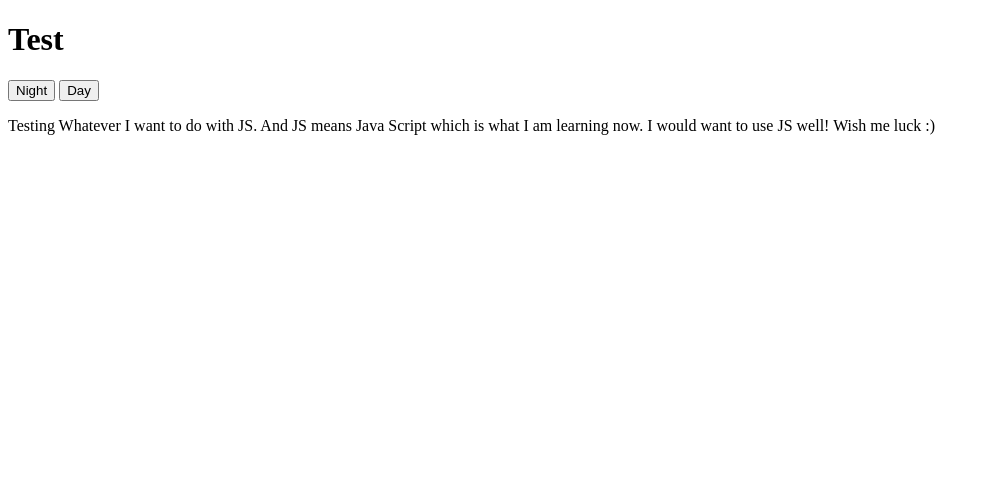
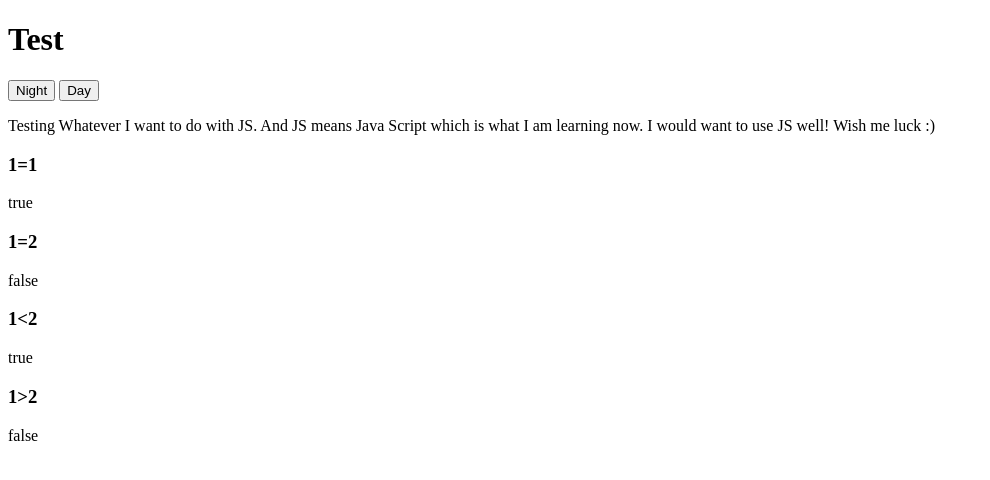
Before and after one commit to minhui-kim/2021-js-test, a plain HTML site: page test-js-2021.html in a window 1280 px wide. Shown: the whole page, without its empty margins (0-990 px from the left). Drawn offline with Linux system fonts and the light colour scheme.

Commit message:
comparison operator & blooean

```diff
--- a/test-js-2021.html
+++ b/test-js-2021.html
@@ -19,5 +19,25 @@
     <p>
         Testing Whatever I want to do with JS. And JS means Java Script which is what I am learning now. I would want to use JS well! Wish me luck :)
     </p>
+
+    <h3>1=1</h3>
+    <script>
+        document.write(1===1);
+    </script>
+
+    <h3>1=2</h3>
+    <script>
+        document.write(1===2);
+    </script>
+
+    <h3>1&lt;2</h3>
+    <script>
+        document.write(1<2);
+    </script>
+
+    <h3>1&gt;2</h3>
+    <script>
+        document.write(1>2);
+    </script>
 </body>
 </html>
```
---
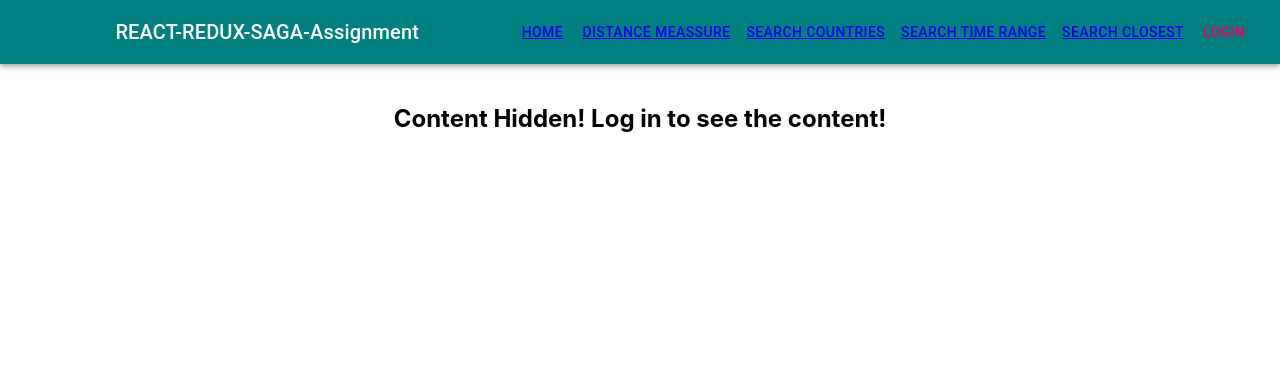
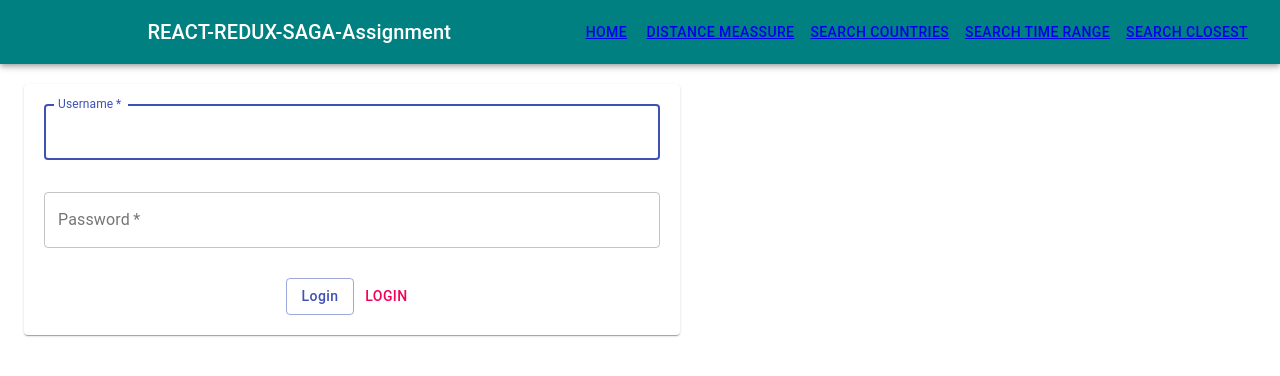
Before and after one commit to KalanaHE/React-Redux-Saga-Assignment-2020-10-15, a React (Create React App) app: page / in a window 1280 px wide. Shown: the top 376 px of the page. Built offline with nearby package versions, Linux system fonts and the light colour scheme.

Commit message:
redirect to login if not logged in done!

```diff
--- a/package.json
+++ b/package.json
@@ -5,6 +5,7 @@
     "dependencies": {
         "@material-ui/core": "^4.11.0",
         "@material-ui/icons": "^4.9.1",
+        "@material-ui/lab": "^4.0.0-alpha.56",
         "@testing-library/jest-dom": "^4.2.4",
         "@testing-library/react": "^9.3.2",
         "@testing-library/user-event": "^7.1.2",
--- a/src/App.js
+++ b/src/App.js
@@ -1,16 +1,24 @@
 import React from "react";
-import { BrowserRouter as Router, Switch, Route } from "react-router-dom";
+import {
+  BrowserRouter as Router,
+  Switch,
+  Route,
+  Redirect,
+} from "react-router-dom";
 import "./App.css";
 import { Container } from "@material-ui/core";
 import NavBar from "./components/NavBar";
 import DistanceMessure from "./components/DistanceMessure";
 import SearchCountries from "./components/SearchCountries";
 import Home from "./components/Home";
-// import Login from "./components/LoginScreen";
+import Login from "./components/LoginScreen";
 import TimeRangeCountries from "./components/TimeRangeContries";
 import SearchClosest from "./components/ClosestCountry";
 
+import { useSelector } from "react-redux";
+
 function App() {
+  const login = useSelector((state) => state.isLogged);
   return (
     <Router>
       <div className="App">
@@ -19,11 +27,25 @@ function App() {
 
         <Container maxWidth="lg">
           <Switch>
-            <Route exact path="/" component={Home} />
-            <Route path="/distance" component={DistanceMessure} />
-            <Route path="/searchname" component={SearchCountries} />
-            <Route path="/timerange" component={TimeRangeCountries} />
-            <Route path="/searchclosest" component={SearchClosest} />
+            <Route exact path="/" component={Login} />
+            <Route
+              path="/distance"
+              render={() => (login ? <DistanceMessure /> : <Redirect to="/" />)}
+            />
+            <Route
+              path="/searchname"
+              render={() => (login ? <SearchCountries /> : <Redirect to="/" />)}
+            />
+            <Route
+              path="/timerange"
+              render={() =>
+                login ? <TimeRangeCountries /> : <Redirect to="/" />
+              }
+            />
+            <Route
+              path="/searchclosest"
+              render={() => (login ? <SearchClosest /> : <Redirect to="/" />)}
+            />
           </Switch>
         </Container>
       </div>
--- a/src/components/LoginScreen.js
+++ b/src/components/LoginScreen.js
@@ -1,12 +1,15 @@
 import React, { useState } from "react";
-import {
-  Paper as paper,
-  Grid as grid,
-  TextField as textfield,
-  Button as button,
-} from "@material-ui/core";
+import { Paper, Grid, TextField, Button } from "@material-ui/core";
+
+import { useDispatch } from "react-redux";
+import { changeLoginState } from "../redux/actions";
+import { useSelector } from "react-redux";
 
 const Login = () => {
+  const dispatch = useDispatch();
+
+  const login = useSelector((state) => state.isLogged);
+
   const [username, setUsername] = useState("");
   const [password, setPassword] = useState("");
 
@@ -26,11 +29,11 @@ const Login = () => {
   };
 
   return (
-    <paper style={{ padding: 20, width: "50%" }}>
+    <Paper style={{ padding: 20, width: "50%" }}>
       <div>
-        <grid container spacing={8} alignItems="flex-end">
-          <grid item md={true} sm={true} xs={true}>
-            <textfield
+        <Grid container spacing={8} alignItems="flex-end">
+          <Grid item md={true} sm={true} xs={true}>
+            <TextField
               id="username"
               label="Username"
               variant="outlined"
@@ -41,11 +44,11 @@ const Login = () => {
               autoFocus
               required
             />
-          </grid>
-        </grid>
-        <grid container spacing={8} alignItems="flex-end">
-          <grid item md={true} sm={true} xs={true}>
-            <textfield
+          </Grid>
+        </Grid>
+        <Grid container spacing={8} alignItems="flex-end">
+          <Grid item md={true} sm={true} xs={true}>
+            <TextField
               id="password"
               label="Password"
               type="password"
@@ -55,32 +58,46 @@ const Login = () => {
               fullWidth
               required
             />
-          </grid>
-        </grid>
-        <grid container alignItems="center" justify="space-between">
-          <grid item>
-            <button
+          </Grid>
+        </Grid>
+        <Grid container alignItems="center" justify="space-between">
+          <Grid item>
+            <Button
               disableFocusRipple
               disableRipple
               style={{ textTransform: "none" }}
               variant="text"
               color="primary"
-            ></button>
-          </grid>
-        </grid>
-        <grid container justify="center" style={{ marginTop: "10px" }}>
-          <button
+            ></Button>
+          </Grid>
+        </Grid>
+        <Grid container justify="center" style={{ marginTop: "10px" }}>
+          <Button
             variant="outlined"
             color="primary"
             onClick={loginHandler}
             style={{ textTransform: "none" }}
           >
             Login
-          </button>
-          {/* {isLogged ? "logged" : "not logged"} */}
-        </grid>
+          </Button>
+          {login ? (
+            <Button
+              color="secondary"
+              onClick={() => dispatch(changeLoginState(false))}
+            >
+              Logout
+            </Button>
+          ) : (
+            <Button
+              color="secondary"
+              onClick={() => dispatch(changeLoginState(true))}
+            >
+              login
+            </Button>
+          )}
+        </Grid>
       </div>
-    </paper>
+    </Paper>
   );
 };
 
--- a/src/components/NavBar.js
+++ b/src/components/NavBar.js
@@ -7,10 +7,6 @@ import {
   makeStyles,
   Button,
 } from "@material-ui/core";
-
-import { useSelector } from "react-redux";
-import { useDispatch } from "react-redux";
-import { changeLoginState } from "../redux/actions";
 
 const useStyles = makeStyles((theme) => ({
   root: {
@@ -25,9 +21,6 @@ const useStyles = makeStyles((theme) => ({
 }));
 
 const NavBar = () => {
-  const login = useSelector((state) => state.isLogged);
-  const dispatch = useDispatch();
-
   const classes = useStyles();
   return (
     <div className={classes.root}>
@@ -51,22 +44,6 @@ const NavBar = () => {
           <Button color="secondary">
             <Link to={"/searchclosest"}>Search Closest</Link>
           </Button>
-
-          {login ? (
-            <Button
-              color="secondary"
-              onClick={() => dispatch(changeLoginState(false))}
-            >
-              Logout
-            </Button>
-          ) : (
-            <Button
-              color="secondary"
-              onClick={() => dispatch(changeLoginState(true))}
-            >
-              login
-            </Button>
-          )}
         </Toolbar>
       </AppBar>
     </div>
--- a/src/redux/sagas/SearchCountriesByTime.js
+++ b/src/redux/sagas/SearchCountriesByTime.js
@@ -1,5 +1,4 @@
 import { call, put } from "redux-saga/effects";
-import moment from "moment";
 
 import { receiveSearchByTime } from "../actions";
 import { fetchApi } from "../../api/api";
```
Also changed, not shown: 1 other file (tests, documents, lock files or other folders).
...
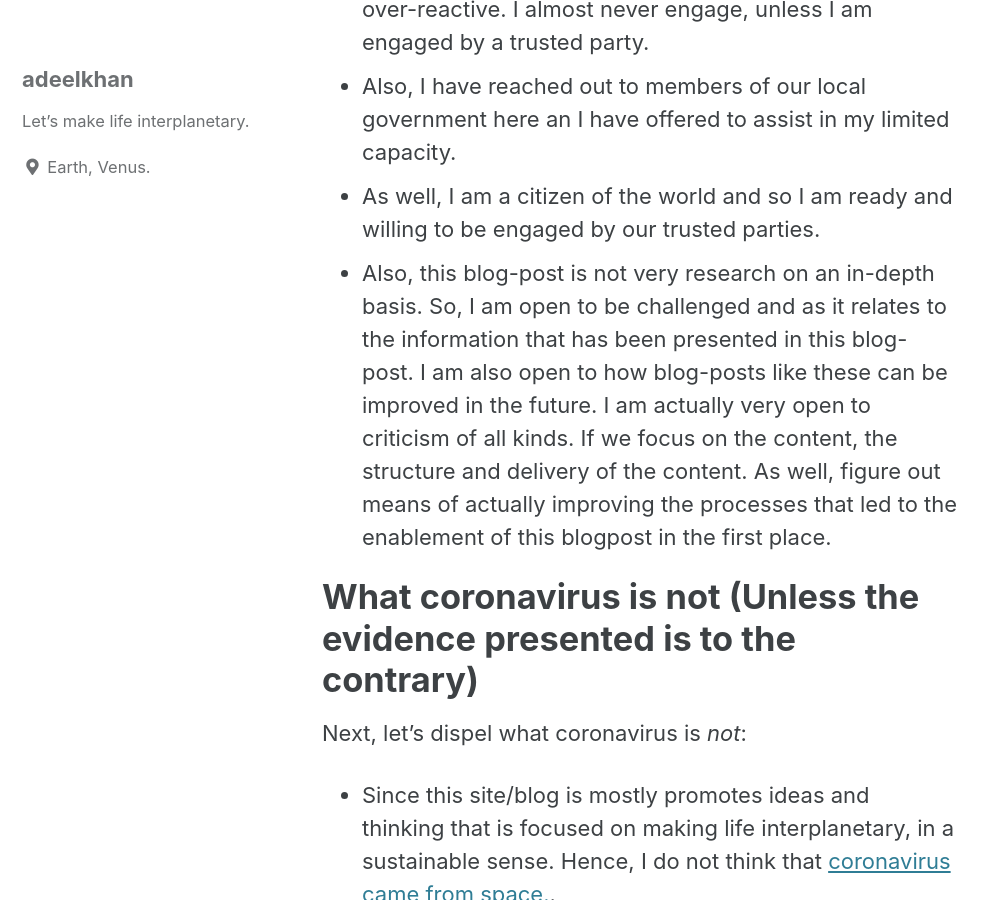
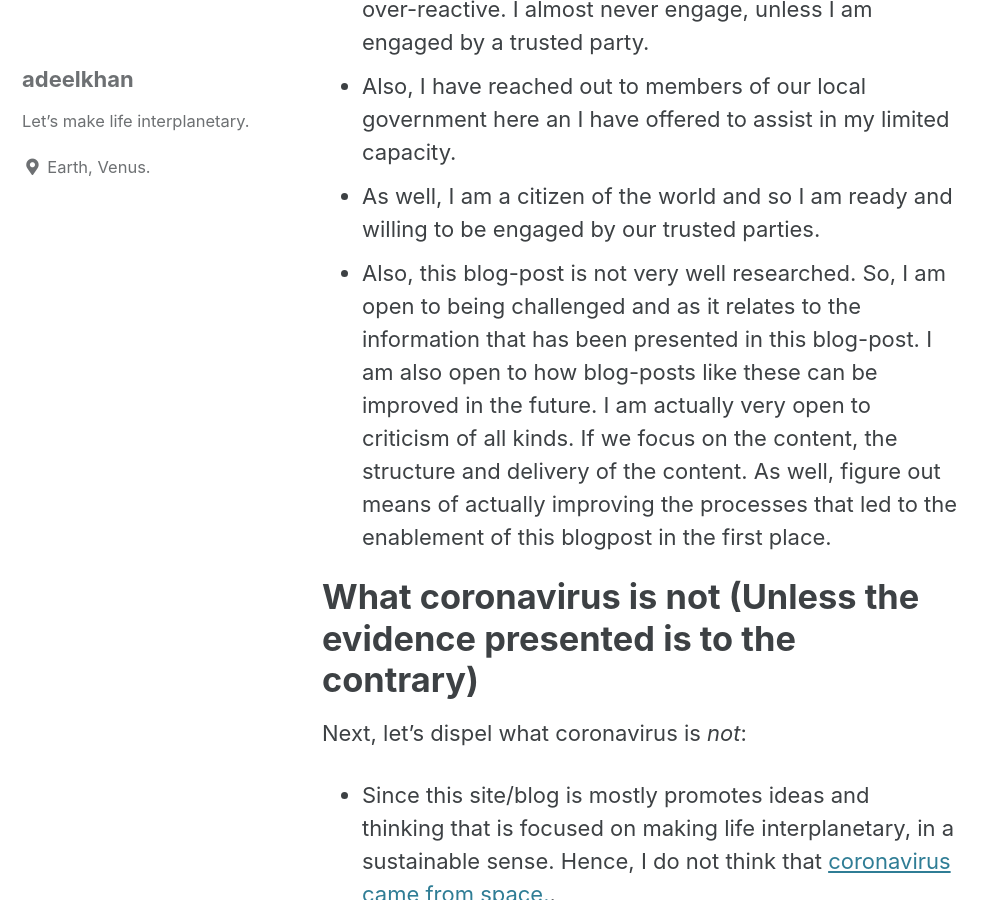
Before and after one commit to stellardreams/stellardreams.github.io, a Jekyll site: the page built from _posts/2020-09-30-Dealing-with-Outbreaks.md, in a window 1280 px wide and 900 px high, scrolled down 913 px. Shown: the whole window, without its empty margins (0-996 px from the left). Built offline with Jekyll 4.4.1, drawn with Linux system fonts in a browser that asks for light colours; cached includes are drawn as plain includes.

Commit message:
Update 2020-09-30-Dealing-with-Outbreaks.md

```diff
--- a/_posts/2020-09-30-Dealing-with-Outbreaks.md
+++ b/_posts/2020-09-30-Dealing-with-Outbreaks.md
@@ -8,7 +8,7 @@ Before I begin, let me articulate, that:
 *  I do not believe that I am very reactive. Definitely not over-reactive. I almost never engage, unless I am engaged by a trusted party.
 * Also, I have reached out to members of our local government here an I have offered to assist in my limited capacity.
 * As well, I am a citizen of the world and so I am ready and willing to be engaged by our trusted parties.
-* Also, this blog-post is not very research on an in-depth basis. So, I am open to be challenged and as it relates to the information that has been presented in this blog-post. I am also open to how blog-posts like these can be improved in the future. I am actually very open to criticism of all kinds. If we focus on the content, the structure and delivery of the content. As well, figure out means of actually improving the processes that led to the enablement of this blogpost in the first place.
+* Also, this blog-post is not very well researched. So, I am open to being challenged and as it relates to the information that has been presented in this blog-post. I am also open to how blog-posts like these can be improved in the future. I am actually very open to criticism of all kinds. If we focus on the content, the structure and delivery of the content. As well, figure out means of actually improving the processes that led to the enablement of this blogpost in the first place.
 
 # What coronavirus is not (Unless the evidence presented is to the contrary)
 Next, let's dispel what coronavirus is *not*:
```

## AIM OF THE TASK:
Scan the records for the string "changeLoginState" and show every line that contains it.

## WRITTEN ANSWER:
+import { changeLoginState } from "../redux/actions";
+              onClick={() => dispatch(changeLoginState(false))}
+              onClick={() => dispatch(changeLoginState(true))}
-import { changeLoginState } from "../redux/actions";
-              onClick={() => dispatch(changeLoginState(false))}
-              onClick={() => dispatch(changeLoginState(true))}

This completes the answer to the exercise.